New research from FSB Wales shows that taxation (specifically business rates) will be a major concern for many firms as we move towards the May elections. When asked on which issues do you think should be the priorities for investment to boost recovery, ‘reducing the cost of doing business (e.g., business rates)’ scored highest by a large margin with 49% of respondents putting it as a top three priority.
The second highest priority for small businesses was ‘schemes to create jobs’ at 32%.
Businesses also noted that Welsh Government was the preferred level at which intervention should be made, rather than at local authority level.
The Wales Acts of 2014 and 2017 set out new taxation powers for the Welsh Government to exercise in Wales on income tax, land transaction tax and landfill tax. It also gave the power to institute new taxes in devolved areas.
This means that for the first time, this Senedd election will be one in which not only spending but taxation policy will be of key concern. In a key survey of businesses, 88% of firms thought that Welsh Government should use tax breaks to help create incentives for growth and investment.
Following an unprecedented level of engagement with businesses across Wales, FSB Wales published a comprehensive manifesto. Our Business is Wales – FSB’s vision for 2021 – 2026 the business organisation has called for:
- A business rates freeze for the lifetime of the next Senedd
- No income tax rises above England
- Instigating a new SME test for any new Wales-specific taxes
Ben Francis, FSB Wales Policy Chair, said:
“We know that in order for Wales economy to recover from the pandemic, businesses must be empowered to grow.
“A consistent and fair taxation system is a critical part of this.
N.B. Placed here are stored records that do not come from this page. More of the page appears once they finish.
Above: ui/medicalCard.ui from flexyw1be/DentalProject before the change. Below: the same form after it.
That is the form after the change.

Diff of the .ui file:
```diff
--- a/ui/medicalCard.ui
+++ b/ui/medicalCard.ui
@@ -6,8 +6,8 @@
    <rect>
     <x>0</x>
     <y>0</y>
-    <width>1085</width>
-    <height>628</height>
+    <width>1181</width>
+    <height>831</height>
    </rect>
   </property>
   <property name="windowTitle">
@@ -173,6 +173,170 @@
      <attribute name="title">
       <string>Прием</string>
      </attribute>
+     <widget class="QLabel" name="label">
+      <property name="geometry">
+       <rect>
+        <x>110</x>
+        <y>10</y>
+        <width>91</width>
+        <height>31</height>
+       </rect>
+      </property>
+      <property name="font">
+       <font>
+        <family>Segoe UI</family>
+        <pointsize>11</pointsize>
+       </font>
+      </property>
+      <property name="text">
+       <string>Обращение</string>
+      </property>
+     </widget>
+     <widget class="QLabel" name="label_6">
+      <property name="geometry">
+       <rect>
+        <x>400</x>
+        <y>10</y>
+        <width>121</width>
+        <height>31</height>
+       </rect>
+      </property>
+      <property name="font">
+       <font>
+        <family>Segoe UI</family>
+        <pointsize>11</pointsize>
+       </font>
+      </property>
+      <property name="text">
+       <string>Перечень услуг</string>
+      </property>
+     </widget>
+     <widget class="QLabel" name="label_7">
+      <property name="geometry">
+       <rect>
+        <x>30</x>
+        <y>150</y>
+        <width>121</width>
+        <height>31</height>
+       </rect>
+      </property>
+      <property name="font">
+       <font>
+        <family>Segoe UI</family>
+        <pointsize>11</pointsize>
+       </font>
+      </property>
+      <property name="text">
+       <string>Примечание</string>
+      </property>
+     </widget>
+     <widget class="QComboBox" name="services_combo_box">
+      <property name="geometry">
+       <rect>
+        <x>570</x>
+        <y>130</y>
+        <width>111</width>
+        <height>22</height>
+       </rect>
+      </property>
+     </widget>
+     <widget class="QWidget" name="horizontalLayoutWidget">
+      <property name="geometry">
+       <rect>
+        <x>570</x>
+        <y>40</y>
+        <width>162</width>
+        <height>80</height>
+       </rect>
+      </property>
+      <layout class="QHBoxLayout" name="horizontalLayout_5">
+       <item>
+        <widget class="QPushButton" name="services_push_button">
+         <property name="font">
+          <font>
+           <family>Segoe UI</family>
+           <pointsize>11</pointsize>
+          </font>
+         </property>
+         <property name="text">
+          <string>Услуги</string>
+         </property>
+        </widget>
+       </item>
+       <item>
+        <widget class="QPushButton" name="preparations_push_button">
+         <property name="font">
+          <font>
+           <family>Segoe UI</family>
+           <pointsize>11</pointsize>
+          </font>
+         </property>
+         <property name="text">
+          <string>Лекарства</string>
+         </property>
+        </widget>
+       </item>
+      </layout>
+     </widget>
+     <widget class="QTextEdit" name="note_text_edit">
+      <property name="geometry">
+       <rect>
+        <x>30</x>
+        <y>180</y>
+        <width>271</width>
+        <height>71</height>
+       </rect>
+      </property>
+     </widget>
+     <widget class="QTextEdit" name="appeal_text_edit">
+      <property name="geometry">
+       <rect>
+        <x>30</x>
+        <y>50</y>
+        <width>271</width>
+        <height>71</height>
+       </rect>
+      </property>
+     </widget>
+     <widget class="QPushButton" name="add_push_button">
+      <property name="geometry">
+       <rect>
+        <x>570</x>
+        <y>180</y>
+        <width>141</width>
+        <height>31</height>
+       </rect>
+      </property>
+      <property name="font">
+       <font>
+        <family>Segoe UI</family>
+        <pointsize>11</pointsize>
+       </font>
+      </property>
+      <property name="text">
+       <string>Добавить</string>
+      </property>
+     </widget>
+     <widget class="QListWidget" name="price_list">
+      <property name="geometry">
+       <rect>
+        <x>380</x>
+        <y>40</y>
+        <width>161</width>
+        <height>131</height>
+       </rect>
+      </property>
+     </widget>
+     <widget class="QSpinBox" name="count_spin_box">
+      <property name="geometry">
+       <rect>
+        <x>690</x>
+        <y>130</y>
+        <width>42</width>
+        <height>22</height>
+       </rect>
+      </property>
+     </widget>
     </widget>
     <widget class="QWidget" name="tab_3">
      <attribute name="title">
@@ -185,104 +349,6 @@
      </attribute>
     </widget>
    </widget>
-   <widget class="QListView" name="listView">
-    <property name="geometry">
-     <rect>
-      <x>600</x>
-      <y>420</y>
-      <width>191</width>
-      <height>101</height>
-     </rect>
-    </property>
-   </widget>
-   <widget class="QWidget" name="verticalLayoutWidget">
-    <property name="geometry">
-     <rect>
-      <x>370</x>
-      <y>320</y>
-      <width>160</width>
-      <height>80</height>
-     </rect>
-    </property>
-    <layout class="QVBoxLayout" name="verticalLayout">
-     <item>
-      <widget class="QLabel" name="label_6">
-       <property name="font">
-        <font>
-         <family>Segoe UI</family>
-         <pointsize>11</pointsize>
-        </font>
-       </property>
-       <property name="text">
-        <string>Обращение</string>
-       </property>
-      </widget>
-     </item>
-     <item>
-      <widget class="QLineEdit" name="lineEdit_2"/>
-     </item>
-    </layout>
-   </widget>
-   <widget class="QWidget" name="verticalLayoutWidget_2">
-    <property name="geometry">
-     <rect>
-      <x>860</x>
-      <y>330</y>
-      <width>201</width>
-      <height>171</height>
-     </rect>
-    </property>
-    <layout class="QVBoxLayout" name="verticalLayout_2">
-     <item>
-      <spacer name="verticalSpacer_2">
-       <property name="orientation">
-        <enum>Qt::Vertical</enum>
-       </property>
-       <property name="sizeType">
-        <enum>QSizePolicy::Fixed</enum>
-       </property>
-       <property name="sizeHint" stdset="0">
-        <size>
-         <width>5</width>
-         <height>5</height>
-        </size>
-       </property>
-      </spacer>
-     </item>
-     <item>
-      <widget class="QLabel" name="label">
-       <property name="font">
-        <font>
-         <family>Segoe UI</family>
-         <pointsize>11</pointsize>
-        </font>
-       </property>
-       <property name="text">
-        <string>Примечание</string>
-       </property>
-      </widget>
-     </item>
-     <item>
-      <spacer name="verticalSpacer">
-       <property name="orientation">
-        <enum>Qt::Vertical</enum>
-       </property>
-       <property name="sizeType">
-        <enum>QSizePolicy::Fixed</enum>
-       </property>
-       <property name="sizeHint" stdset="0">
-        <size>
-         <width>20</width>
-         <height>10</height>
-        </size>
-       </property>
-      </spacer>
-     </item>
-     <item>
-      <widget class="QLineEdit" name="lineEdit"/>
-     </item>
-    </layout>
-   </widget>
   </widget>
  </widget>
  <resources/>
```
“FSB has really welcomed the steps that Welsh Government has taken to extend 100% business rates relief for hospitality, tourism and retail businesses until April 2022 – this is an important short-term step towards beginning the process of economic recovery. However, this is a more long-term conversation to be had about business rates in Wales. We want to see business rates frozen for the life of the next Parliament so that we can have the conversations needed to improve the system in the long run.
“We also hope that the next Welsh Government will commit to at the very least maintain the same tax rates as currently exist in England. By doing this, revenues will be maintained that can be used to fund public services and investment in infrastructure whilst businesses will not be at a competitive disadvantage to their counterparts in England in recruiting their workforce. Instead, it is our view that Welsh Government should focus on growing the Welsh economy and growing the Welsh tax base as a result.”